Data entries:
+ + + + + + +
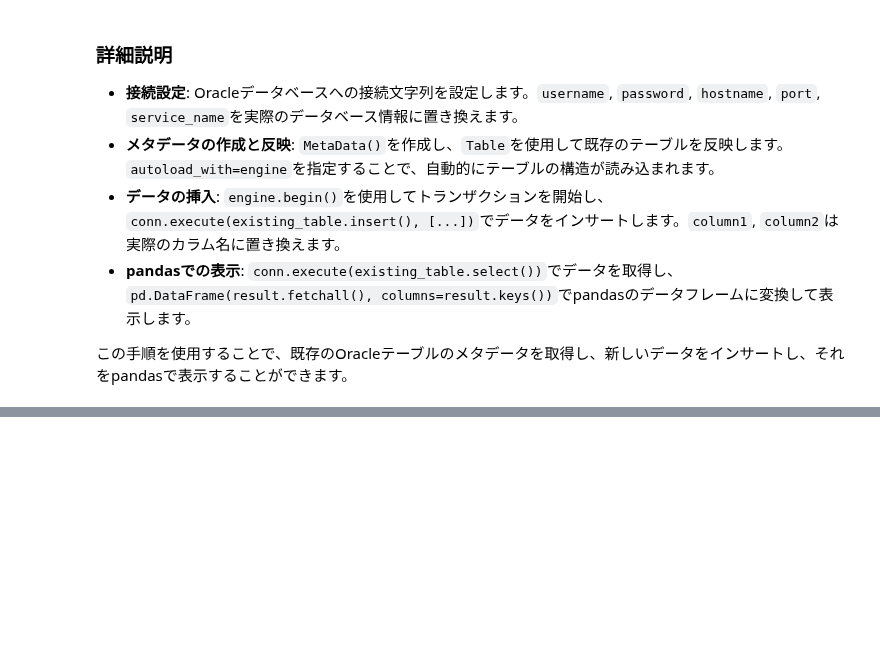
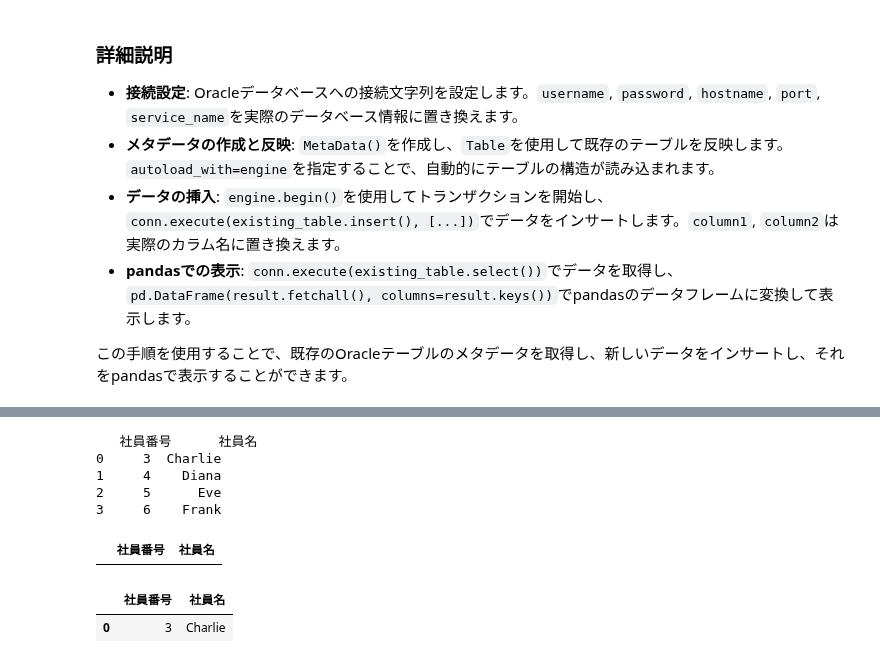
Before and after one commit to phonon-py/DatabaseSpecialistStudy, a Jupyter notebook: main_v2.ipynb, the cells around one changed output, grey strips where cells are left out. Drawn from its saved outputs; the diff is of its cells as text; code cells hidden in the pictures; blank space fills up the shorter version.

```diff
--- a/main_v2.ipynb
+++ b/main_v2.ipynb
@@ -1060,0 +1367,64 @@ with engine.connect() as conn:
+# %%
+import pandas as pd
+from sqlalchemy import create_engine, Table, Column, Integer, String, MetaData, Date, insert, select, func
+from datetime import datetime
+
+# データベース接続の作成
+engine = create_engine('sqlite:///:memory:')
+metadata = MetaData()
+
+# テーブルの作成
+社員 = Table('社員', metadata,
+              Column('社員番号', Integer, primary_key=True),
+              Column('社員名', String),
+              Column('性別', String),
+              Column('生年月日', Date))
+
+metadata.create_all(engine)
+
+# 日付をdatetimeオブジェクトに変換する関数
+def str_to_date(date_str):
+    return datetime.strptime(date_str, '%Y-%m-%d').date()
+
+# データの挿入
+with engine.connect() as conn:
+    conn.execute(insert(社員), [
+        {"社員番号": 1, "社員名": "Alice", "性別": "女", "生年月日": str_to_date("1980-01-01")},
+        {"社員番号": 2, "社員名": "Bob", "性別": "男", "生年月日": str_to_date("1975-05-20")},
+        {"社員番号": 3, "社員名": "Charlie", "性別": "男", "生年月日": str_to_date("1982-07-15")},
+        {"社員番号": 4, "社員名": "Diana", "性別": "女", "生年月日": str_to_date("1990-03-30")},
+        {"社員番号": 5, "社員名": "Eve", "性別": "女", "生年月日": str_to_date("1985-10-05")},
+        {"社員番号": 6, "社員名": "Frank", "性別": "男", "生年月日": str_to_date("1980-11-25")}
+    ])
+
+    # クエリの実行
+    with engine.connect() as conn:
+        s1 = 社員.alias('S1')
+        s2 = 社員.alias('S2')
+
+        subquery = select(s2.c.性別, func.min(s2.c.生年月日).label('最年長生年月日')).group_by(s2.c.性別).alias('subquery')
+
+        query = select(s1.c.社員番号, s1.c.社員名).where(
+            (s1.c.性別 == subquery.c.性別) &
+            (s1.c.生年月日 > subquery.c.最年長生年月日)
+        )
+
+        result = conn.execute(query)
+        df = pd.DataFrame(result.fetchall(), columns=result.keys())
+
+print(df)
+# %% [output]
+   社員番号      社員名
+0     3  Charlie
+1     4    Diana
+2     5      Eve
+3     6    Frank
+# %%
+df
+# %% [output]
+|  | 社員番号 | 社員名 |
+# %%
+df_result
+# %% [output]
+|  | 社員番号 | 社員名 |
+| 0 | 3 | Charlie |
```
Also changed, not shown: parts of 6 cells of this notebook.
+ + + + + + +
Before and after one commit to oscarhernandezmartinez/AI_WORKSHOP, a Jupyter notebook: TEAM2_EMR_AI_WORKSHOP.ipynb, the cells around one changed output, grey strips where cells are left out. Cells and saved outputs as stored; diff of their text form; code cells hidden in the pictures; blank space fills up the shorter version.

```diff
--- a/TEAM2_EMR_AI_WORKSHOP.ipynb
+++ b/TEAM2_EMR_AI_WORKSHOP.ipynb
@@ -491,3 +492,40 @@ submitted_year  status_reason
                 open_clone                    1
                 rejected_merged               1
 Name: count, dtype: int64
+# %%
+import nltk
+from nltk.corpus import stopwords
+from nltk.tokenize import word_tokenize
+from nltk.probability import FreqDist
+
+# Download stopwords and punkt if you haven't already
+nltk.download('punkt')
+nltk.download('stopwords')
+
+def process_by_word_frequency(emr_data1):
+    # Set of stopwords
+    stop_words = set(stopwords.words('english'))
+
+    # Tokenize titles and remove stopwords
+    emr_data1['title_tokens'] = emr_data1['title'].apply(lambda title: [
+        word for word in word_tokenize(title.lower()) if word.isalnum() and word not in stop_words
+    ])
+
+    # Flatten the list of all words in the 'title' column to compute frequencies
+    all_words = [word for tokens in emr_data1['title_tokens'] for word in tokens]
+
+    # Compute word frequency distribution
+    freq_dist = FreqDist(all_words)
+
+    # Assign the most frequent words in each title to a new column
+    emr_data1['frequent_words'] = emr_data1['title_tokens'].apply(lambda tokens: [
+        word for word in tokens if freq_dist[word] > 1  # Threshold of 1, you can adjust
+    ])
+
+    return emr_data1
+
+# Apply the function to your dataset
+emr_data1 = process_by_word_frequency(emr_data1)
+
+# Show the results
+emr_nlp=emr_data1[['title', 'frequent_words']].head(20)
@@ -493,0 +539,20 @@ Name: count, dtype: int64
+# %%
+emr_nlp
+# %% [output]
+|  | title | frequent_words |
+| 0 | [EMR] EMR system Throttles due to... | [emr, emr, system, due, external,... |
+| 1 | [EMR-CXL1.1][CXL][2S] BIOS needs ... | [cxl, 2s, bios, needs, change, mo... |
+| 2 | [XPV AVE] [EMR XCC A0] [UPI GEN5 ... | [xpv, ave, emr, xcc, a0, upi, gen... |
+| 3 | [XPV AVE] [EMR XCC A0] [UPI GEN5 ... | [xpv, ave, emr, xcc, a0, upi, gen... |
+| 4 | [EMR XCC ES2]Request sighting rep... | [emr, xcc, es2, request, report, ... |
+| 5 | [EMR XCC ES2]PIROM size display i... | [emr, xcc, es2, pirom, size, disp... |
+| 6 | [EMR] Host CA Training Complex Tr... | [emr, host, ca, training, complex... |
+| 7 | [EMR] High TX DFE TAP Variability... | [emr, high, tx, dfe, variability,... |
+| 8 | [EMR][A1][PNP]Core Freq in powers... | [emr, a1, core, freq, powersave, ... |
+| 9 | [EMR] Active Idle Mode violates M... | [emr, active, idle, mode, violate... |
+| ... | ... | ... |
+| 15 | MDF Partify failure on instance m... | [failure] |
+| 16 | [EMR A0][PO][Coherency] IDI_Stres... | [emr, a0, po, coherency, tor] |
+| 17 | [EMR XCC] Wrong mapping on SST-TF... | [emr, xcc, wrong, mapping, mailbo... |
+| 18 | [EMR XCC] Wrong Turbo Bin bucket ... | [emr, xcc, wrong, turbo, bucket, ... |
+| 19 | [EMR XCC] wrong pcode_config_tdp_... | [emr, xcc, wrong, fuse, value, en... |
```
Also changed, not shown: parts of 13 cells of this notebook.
+ + + + + + +
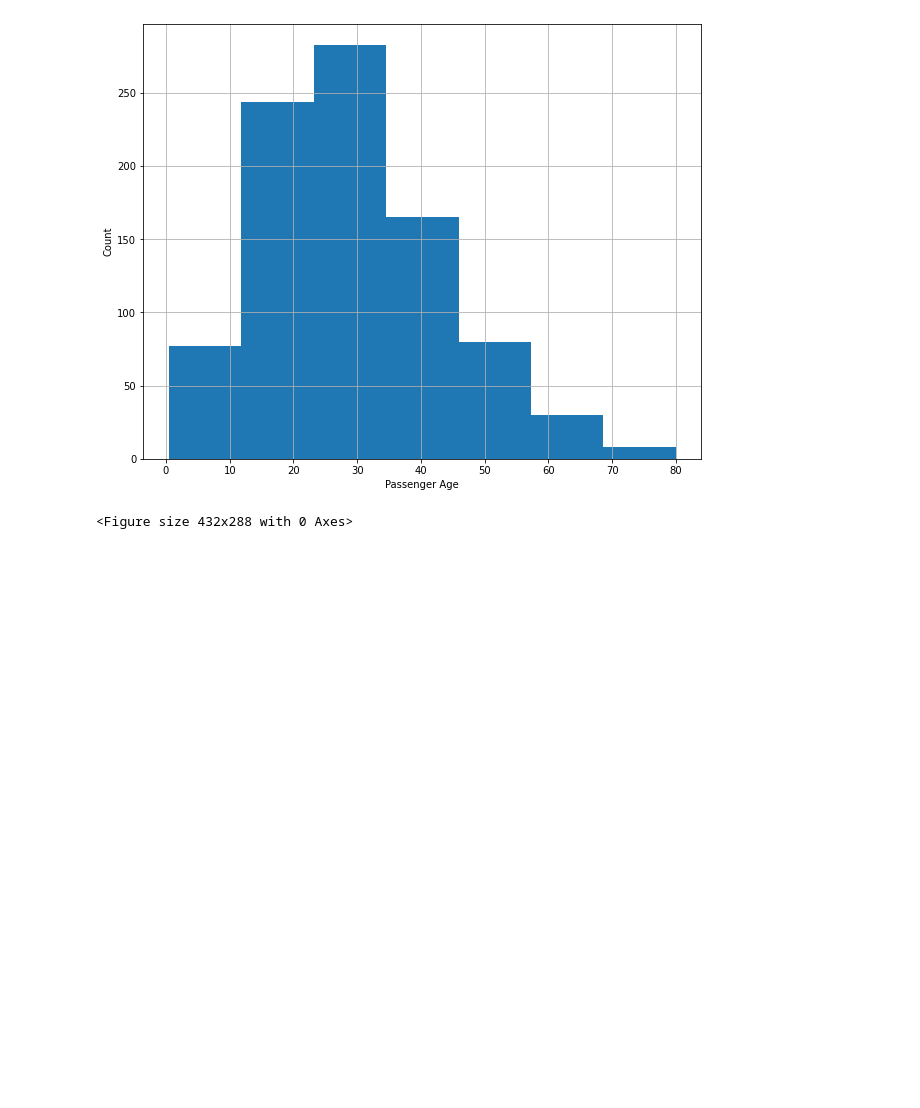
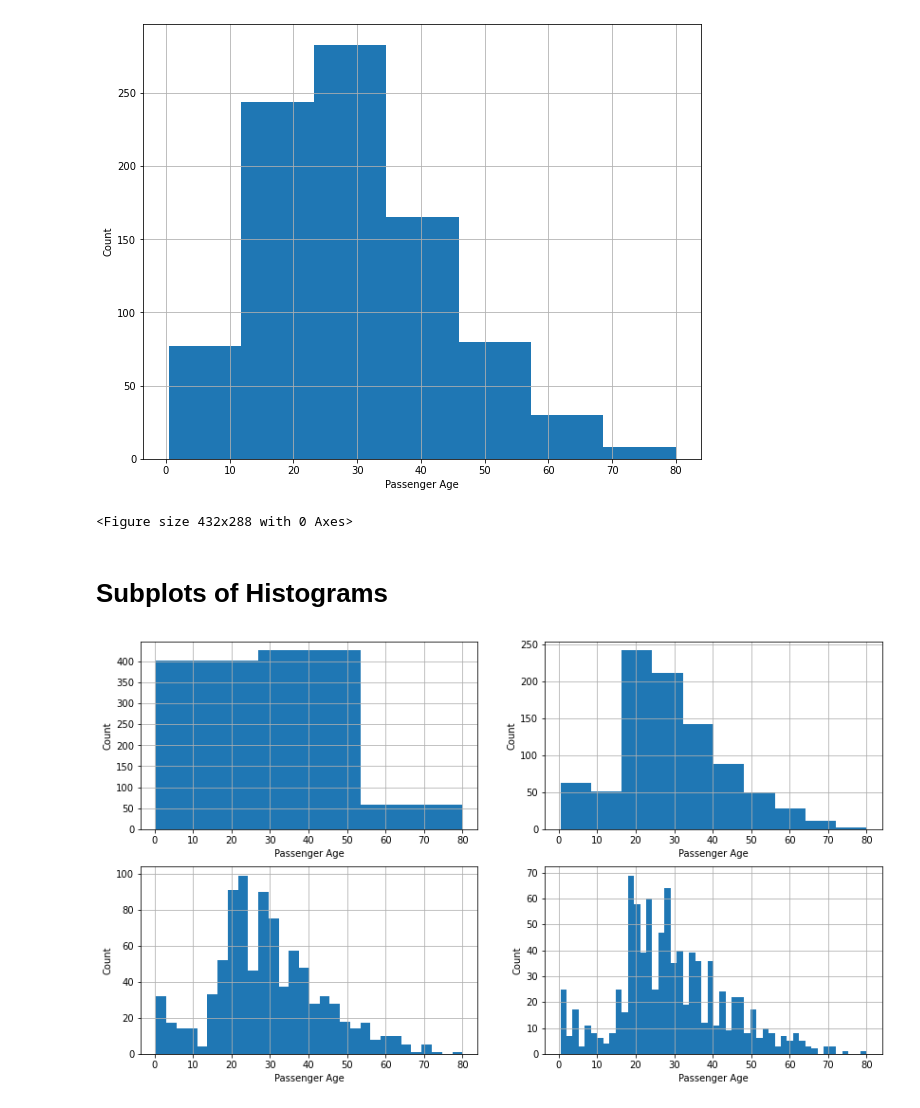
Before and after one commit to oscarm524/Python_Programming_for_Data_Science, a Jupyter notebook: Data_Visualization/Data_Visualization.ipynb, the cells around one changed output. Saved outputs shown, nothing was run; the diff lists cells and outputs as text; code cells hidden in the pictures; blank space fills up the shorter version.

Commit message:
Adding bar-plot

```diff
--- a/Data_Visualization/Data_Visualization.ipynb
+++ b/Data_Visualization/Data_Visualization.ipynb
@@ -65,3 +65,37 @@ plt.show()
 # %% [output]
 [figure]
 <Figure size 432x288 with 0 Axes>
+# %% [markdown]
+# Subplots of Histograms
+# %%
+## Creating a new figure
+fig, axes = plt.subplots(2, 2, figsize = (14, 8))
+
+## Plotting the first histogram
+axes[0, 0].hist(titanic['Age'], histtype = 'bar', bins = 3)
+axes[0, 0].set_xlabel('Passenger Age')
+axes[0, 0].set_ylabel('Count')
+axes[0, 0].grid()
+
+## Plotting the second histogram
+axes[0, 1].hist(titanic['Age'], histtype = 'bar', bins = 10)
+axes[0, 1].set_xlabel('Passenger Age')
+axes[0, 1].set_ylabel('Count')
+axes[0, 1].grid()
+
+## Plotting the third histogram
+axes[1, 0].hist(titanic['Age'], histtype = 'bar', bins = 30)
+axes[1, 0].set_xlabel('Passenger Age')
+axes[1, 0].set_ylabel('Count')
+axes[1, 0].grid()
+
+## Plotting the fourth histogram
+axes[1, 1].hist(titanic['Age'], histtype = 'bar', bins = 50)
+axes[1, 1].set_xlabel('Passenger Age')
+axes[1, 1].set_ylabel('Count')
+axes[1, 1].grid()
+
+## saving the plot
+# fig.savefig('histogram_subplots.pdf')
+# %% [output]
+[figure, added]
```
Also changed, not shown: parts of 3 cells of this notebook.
+ + + + + + +
**Problem description:**
Search the records line by line for the word "import" and copy every line where it appears.

**Result for this task:**
+import pandas as pd
+from sqlalchemy import create_engine, Table, Column, Integer, String, MetaData, Date, insert, select, func
+from datetime import datetime
+import nltk
+from nltk.corpus import stopwords
+from nltk.tokenize import word_tokenize
+from nltk.probability import FreqDist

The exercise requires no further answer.